* [STUDY MATERIAL]

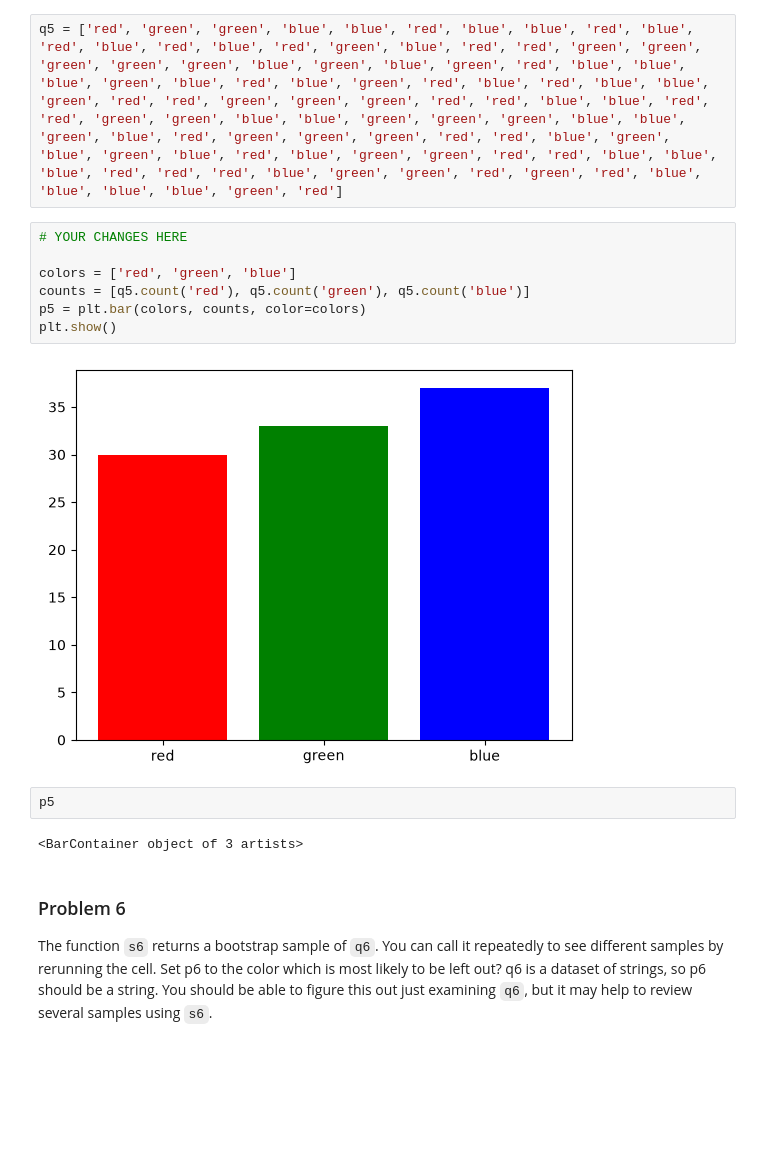
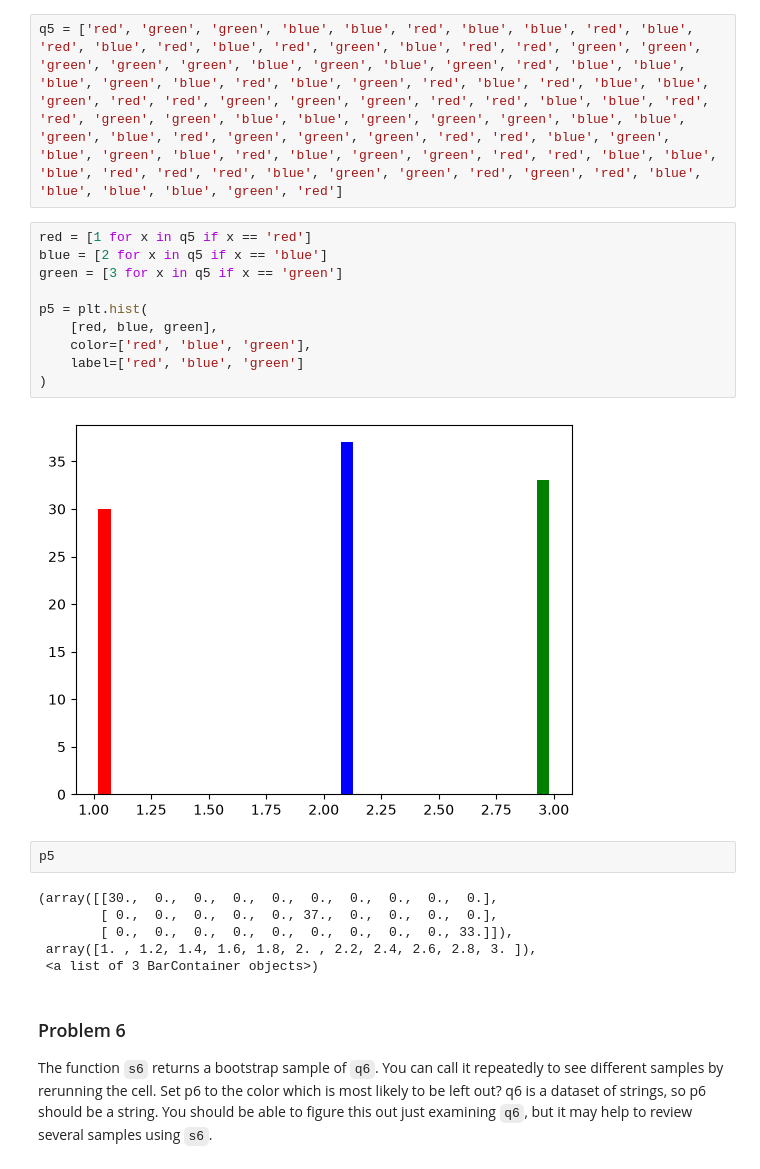
Before and after one commit to glotzky/dx601-homework-02, a Jupyter notebook: homework.ipynb, the cells around one changed output. Cells and saved outputs as stored; diff of their text form; blank space fills up the shorter version.

Commit message:
reverted back to plt.hist

```diff
--- a/homework.ipynb
+++ b/homework.ipynb
@@ -130,19 +130,26 @@ The following code loads a dataset `q5` with color samples drawn from red, green
 Plot a histogram of these samples grouped by color using `plt.hist` and save the result as `p5`.
 # %%
 q5 = ['red', 'green', 'green', 'blue', 'blue', 'red', 'blue', 'blue', 'red', 'blue', 'red', 'blue', 'red', 'blue', 'red', 'green', 'blue', 'red', 'red', 'green', 'green', 'green', 'green', 'green', 'blue', 'green', 'blue', 'green', 'red', 'blue', 'blue', 'blue', 'green', 'blue', 'red', 'blue', 'green', 'red', 'blue', 'red', 'blue', 'blue', 'green', 'red', 'red', 'green', 'green', 'green', 'red', 'red', 'blue', 'blue', 'red', 'red', 'green', 'green', 'blue', 'blue', 'green', 'green', 'green', 'blue', 'blue', 'green', 'blue', 'red', 'green', 'green', 'green', 'red', 'red', 'blue', 'green', 'blue', 'green', 'blue', 'red', 'blue', 'green', 'green', 'red', 'red', 'blue', 'blue', 'blue', 'red', 'red', 'red', 'blue', 'green', 'green', 'red', 'green', 'red', 'blue', 'blue', 'blue', 'blue', 'green', 'red']
-# %%
-# YOUR CHANGES HERE
-
-colors = ['red', 'green', 'blue']
-counts = [q5.count('red'), q5.count('green'), q5.count('blue')]
-p5 = plt.bar(colors, counts, color=colors)
-plt.show()
-# %% [output]
-[figure, removed]
+# %%
+red = [1 for x in q5 if x == 'red']
+blue = [2 for x in q5 if x == 'blue']
+green = [3 for x in q5 if x == 'green']
+
+p5 = plt.hist(
+    [red, blue, green],
+    color=['red', 'blue', 'green'],
+    label=['red', 'blue', 'green']
+)
+# %% [output]
+[figure, added]
 # %%
 p5
 # %% [output]
-<BarContainer object of 3 artists>
+(array([[30.,  0.,  0.,  0.,  0.,  0.,  0.,  0.,  0.,  0.],
+        [ 0.,  0.,  0.,  0.,  0., 37.,  0.,  0.,  0.,  0.],
+        [ 0.,  0.,  0.,  0.,  0.,  0.,  0.,  0.,  0., 33.]]),
+ array([1. , 1.2, 1.4, 1.6, 1.8, 2. , 2.2, 2.4, 2.6, 2.8, 3. ]),
+ <a list of 3 BarContainer objects>)
 # %% [markdown]
 ### Problem 6
 
```
Also changed, not shown: parts of 1 cell of this notebook.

* [ACTIVITY] Locate all lines in the listing above with the word "output" and copy them.

* [ANSWER BELOW]
Before and after one commit to glotzky/dx601-homework-02, a Jupyter notebook: homework.ipynb, the cells around one changed output. Cells and saved outputs as stored; diff of their text form; blank space fills up the shorter version.
-# %% [output]
+# %% [output]
 # %% [output]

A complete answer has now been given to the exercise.